Partnerships? Wouldn’t partnerships with other nations involve us in whatever squabble any one of them might find themselves? George Washington urged that our nation “steer clear of permanent alliances with any portion of the foreign world.” Thomas Jefferson cautioned against “entangling alliances.” John Quincy Adams stated that America’s policy should not have us roaming the earth “seeking monsters to destroy.” But Madeleine Albright wants our nation to tighten relationships with other countries via “partnerships” which are the very opposite of the wise counsel given by America’s early leaders.
In 1949, Secretary of State Dean Acheson led the charge that persuaded Congress to approve creation of NATO (North Atlantic Treaty Organization). Originally linking the United States and Canada with 14 European nations, the treaty has been expanded in recent years to include a total of 28 nations – with others clamoring to sign up. NATO’s 14 brief articles include this whopper: “The Parties agree that an armed attack against one or more of them in Europe or North America shall be considered an attack against them all….” Not only that, the treaty makes note of the fact that the organization derives its authority to exist from the Charter of the United Nations that requires all of the alliance’s actions to be duly reported to the world body.
The on-going conflict in Afghanistan is a NATO project.
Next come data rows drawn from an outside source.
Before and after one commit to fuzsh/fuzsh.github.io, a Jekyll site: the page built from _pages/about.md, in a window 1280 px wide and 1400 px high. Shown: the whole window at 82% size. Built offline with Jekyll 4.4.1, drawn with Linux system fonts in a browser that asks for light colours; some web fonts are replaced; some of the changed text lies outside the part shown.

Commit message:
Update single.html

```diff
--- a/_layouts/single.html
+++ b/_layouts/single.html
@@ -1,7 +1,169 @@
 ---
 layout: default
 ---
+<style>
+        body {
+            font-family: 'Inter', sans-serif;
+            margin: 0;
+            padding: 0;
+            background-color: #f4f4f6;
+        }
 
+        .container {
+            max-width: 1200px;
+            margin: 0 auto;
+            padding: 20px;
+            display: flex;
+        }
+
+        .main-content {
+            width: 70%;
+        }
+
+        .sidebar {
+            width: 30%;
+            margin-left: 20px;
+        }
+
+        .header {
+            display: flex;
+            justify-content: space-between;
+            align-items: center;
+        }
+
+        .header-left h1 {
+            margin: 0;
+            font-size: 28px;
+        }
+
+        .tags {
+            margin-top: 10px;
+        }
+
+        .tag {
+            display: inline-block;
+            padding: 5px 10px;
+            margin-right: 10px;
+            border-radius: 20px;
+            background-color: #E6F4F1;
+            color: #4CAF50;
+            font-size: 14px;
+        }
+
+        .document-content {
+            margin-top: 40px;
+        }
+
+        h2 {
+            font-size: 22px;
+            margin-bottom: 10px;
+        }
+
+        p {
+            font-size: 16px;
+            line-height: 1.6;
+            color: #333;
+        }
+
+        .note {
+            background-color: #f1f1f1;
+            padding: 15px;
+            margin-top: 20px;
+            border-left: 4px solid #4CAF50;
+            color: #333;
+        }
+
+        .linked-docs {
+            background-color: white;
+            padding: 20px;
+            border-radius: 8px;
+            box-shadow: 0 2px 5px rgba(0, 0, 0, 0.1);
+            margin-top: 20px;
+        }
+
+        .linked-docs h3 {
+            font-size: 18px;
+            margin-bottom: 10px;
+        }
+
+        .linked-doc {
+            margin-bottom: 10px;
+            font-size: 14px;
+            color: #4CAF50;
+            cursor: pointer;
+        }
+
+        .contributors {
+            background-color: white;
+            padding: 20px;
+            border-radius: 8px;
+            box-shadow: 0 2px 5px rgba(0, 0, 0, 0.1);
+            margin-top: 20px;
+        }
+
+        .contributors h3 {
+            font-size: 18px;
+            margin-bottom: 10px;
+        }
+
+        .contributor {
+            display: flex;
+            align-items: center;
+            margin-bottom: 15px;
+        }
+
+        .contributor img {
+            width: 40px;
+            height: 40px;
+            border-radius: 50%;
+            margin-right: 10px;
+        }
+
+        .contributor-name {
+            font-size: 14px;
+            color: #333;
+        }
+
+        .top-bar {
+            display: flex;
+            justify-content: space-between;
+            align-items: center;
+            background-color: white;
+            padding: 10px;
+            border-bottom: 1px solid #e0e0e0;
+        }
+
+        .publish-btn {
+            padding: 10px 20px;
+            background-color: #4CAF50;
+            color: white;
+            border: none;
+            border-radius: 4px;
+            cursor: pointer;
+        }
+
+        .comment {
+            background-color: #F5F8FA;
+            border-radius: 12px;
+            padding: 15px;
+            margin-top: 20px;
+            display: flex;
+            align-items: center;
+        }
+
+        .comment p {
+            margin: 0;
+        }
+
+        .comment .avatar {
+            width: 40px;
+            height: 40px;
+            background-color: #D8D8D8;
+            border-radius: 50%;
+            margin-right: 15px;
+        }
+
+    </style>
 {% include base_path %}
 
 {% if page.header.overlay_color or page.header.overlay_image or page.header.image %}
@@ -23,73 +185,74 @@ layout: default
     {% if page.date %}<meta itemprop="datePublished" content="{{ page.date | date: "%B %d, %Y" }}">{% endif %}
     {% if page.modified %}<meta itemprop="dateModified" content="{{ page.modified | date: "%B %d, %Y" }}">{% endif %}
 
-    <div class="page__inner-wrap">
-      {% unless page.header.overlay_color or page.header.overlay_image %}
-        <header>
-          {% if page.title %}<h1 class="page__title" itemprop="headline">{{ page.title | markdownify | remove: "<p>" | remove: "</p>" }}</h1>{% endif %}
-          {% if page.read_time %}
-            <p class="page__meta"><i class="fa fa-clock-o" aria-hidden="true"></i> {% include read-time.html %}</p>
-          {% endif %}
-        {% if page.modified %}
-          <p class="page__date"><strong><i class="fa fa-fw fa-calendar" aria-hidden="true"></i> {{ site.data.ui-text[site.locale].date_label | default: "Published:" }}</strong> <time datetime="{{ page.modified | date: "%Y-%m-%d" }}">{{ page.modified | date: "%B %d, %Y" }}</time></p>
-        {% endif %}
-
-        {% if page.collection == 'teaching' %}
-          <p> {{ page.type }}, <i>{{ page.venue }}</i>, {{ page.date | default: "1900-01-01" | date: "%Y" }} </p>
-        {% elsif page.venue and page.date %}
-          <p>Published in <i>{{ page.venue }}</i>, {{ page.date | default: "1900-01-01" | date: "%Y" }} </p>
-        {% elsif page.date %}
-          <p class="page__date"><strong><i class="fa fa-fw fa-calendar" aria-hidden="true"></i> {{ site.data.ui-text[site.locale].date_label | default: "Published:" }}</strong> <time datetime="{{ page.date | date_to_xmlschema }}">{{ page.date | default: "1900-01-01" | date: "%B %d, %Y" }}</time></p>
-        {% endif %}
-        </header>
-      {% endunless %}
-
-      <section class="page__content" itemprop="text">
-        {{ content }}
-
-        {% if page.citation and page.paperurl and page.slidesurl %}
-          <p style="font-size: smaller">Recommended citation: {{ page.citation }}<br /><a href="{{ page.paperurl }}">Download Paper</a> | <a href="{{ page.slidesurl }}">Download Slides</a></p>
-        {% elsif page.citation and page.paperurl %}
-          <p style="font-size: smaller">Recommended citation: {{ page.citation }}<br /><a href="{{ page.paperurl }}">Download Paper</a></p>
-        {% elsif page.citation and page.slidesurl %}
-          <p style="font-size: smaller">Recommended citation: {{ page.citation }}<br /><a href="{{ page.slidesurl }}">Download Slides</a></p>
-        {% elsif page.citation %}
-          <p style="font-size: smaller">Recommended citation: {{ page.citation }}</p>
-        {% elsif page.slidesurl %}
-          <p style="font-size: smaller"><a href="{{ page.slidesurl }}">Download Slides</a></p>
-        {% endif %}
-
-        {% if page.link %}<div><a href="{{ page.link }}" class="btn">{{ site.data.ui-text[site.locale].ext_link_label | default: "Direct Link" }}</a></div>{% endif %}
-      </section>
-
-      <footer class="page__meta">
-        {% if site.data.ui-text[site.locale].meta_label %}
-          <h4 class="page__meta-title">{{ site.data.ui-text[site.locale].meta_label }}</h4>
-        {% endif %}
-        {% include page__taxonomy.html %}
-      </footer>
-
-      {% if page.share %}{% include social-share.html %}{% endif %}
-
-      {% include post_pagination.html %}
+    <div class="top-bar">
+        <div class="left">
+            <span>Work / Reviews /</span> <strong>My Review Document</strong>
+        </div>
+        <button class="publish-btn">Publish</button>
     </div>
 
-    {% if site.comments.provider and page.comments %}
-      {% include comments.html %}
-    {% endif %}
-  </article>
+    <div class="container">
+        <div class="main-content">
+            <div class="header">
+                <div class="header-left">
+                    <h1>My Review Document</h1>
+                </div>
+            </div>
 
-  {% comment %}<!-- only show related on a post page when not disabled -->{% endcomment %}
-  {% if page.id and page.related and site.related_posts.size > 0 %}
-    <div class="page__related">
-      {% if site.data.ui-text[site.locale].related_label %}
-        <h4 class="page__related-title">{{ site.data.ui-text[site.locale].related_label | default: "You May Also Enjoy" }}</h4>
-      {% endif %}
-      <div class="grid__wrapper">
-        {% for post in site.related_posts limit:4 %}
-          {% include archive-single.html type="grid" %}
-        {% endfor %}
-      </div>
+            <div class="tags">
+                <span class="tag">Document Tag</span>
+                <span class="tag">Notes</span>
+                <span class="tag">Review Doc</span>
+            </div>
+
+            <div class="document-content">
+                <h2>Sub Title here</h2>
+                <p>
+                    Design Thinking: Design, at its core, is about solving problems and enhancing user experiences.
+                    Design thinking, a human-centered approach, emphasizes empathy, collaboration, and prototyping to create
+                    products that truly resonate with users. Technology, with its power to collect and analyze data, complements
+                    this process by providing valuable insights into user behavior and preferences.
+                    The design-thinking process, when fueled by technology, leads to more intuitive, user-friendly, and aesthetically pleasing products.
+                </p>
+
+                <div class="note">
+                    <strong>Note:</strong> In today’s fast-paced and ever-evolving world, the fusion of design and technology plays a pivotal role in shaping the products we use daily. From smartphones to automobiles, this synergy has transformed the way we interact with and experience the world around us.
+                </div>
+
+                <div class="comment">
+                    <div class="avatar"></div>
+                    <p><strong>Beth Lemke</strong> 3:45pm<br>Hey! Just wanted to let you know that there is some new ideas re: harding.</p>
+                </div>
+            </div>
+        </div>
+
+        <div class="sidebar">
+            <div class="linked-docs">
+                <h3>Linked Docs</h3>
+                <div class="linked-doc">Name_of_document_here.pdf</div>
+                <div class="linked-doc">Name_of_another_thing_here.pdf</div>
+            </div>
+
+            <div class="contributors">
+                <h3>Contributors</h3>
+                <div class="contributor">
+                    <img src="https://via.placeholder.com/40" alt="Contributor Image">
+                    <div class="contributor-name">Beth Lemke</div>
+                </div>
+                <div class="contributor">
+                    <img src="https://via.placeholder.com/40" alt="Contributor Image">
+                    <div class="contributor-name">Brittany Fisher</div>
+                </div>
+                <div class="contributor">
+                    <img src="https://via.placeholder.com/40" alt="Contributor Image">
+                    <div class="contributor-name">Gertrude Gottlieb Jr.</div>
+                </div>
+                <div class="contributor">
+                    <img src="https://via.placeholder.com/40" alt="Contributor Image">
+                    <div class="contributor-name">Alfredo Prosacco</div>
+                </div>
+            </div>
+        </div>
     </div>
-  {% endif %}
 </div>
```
Whatever happens or fails to happen there is NATO’s call, and the current leader of NATO is Denmark’s Anders Fogh Rasmussen. The alliance’s Military Commander is General Knud Bartles, also from Denmark. Talk about a “far cry” from the thinking of America’s early leaders.
Albright pointed to the Ukraine crisis without noting that the U.S. is already involved through supplying weaponry to that nation’s government. And Ukraine’s officials have already expressed interest in joining NATO. They obviously want U.S. committed to being their defender.
What do treaties like NATO produce? It’s worth noting that the U.S. Constitution’s required congressional declaration of war before militarily entering a conflict got bypassed in the Vietnam struggle. The U.S. involvement there obtained its authorization from a NATO duplicate called SEATO (Southeast Asia Treaty Organization). What our forces did or were prevented from doing in that costly struggle was determined by SEATO.
The favored policy of America should be “non-intervention.” It’s not isolationism; it’s good sense.
A final curious note must be mentioned here. Albright’s choice of the word “partnership” likely was deliberate. U.S. leaders are promoting passage of economic partnerships with the European Union (Transatlantic Trade and Investment Partnership TTIP) and Asian/Pacific nations (Trans-Pacific Partnership TPP). Just as NAFTA unnecessarily involved our nation in many ways with Canada and Mexico, these new “partnerships” would entangle the U.S. with many more nations economically and politically while diluting sovereignty even further. Passage of both should be blocked. But be forewarned: The word “partnership” is the current coverup for treaty, alliance, or free trade agreement. And Madeleine Albright, who really favors more entanglements, surely knows why she chose it.